(THE DATA Opens)

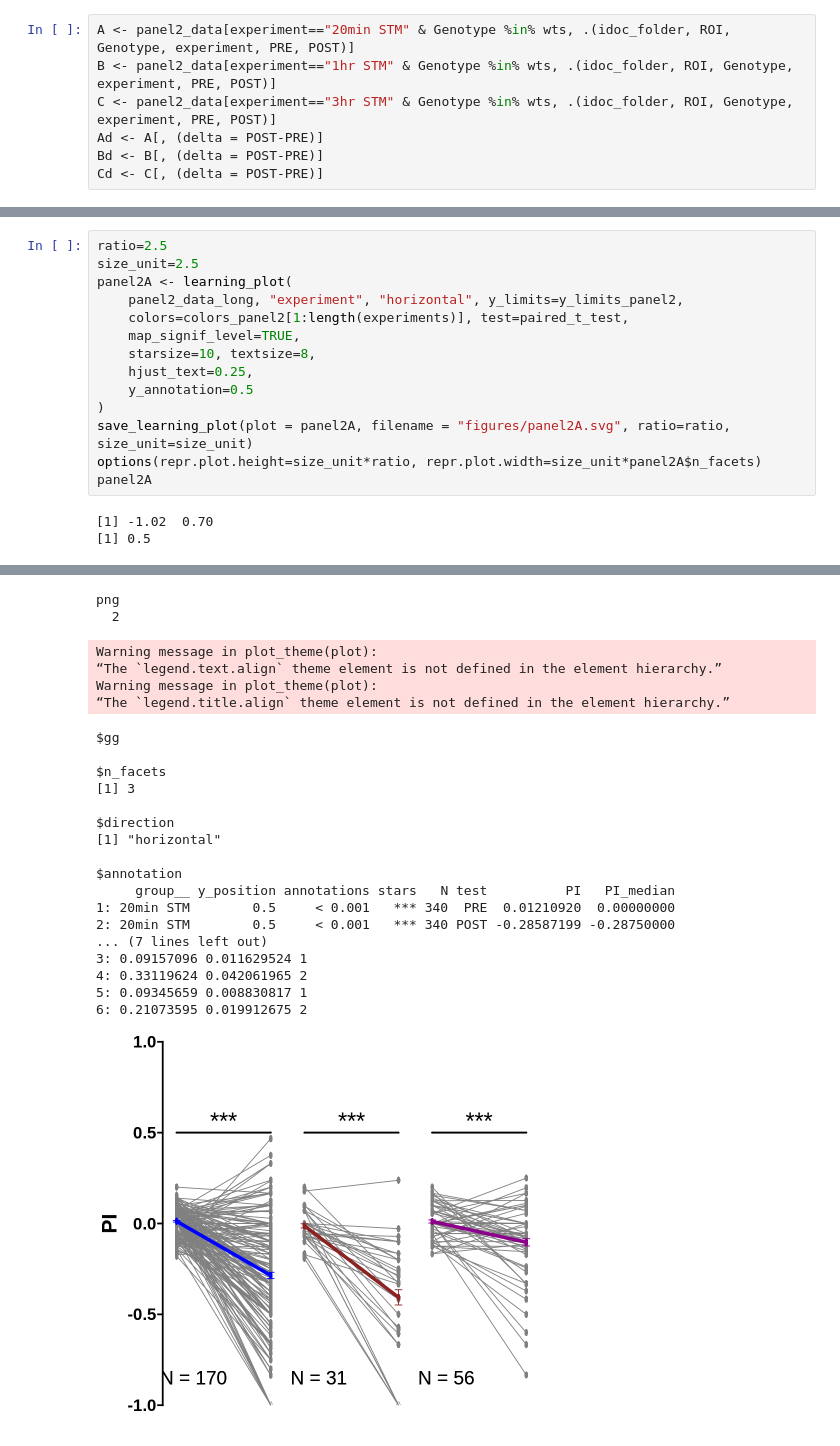
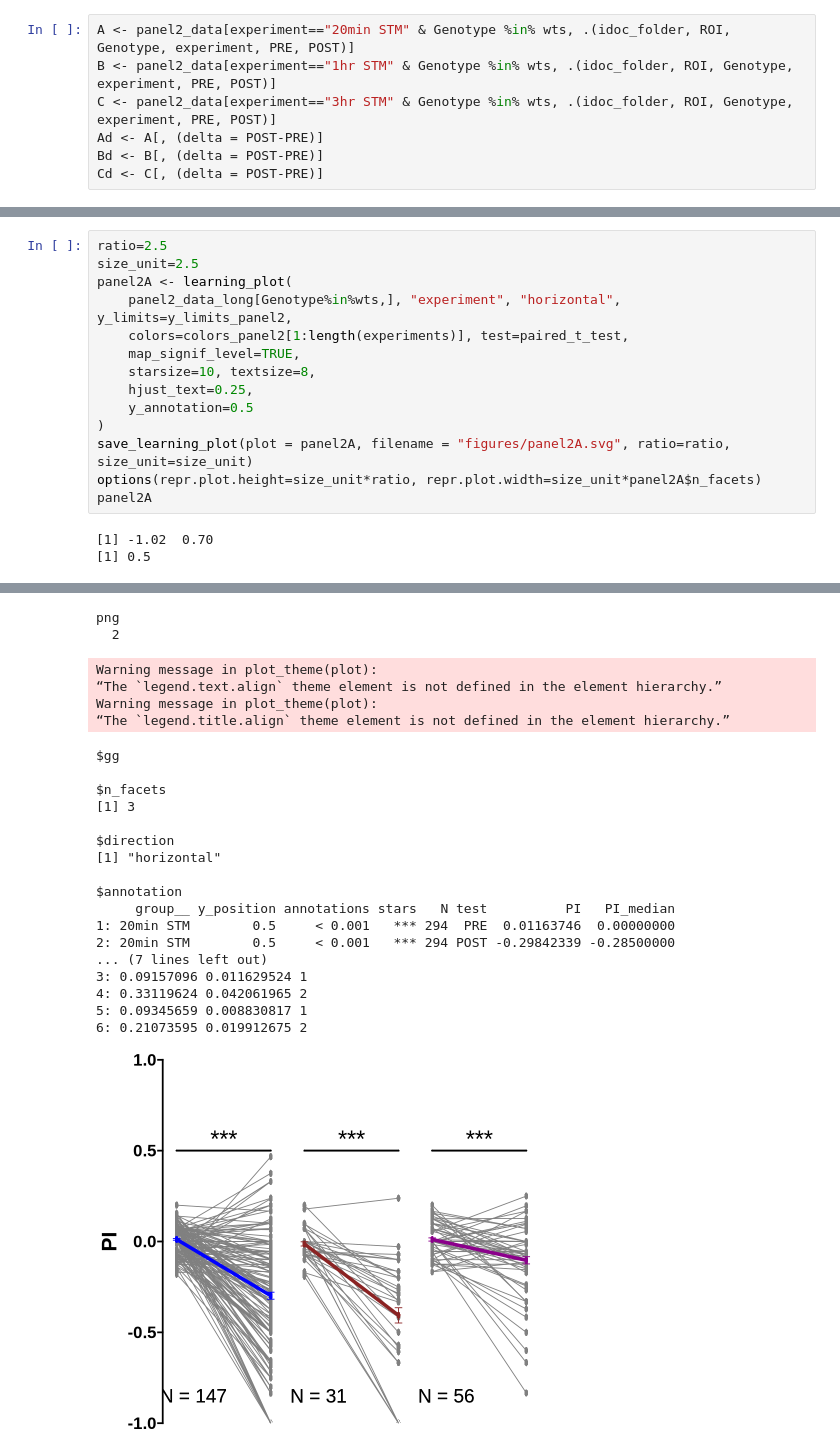
Before and after one commit to shaliulab/idoc-paper, a Jupyter notebook: 3_panel2.ipynb, the cells around one changed output, grey strips where cells are left out. Drawn from its saved outputs; the diff is of its cells as text.

```diff
--- a/3_panel2.ipynb
+++ b/3_panel2.ipynb
@@ -48,7 +50,7 @@ A data.table: 3 × 2
 ratio=2.5
 size_unit=2.5
 panel2A <- learning_plot(
-    panel2_data_long, "experiment", "horizontal", y_limits=y_limits_panel2,
+    panel2_data_long[Genotype%in%wts,], "experiment", "horizontal", y_limits=y_limits_panel2,
     colors=colors_panel2[1:length(experiments)], test=paired_t_test,
     map_signif_level=TRUE,
     starsize=10, textsize=8,
@@ -61,36 +63,36 @@ panel2A
 # %% [output]
 [1] -1.02  0.70
 [1] 0.5
 Warning message in geom_signif(data = annotation_df, aes(annotations = stars), xmin = 1, :
 “Ignoring unknown aesthetics: annotations”
 Warning message in plot_theme(plot):
 “The `legend.text.align` theme element is not defined in the element hierarchy.”
 Warning message in plot_theme(plot):
 “The `legend.title.align` theme element is not defined in the element hierarchy.”
 png
   2
 Warning message in plot_theme(plot):
 “The `legend.text.align` theme element is not defined in the element hierarchy.”
 Warning message in plot_theme(plot):
 “The `legend.title.align` theme element is not defined in the element hierarchy.”
 $gg
 
 $n_facets
 [1] 3
 
 $direction
 [1] "horizontal"
 
 $annotation
      group__ y_position annotations stars   N test          PI   PI_median
-1: 20min STM        0.5     < 0.001   *** 340  PRE  0.01210920  0.00000000
-2: 20min STM        0.5     < 0.001   *** 340 POST -0.28587199 -0.28750000
+1: 20min STM        0.5     < 0.001   *** 294  PRE  0.01163746  0.00000000
+2: 20min STM        0.5     < 0.001   *** 294 POST -0.29842339 -0.28500000
 ... (7 lines left out)
 3: 0.09157096 0.011629524 1
 4: 0.33119624 0.042061965 2
 5: 0.09345659 0.008830817 1
 6: 0.21073595 0.019912675 2
-[figure, old version]
+[figure, new version]
 # %%
 ratio=7
 size_unit=1
```
Also changed, not shown: parts of 5 cells of this notebook, 9 other files.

(THE DATA Closes)

INSTRUCTIONS FOR THE TASK>
Everything in the records above must be restated verbatim, save for the pictures.

EXPECTED ANSWER>
Before and after one commit to shaliulab/idoc-paper, a Jupyter notebook: 3_panel2.ipynb, the cells around one changed output, grey strips where cells are left out. Drawn from its saved outputs; the diff is of its cells as text.

```diff
--- a/3_panel2.ipynb
+++ b/3_panel2.ipynb
@@ -48,7 +50,7 @@ A data.table: 3 × 2
 ratio=2.5
 size_unit=2.5
 panel2A <- learning_plot(
-    panel2_data_long, "experiment", "horizontal", y_limits=y_limits_panel2,
+    panel2_data_long[Genotype%in%wts,], "experiment", "horizontal", y_limits=y_limits_panel2,
     colors=colors_panel2[1:length(experiments)], test=paired_t_test,
     map_signif_level=TRUE,
     starsize=10, textsize=8,
@@ -61,36 +63,36 @@ panel2A
 # %% [output]
 [1] -1.02  0.70
 [1] 0.5
 Warning message in geom_signif(data = annotation_df, aes(annotations = stars), xmin = 1, :
 “Ignoring unknown aesthetics: annotations”
 Warning message in plot_theme(plot):
 “The `legend.text.align` theme element is not defined in the element hierarchy.”
 Warning message in plot_theme(plot):
 “The `legend.title.align` theme element is not defined in the element hierarchy.”
 png
   2
 Warning message in plot_theme(plot):
 “The `legend.text.align` theme element is not defined in the element hierarchy.”
 Warning message in plot_theme(plot):
 “The `legend.title.align` theme element is not defined in the element hierarchy.”
 $gg
 
 $n_facets
 [1] 3
 
 $direction
 [1] "horizontal"
 
 $annotation
      group__ y_position annotations stars   N test          PI   PI_median
-1: 20min STM        0.5     < 0.001   *** 340  PRE  0.01210920  0.00000000
-2: 20min STM        0.5     < 0.001   *** 340 POST -0.28587199 -0.28750000
+1: 20min STM        0.5     < 0.001   *** 294  PRE  0.01163746  0.00000000
+2: 20min STM        0.5     < 0.001   *** 294 POST -0.29842339 -0.28500000
 ... (7 lines left out)
 3: 0.09157096 0.011629524 1
 4: 0.33119624 0.042061965 2
 5: 0.09345659 0.008830817 1
 6: 0.21073595 0.019912675 2
-[figure, old version]
+[figure, new version]
 # %%
 ratio=7
 size_unit=1
```
Also changed, not shown: parts of 5 cells of this notebook, 9 other files.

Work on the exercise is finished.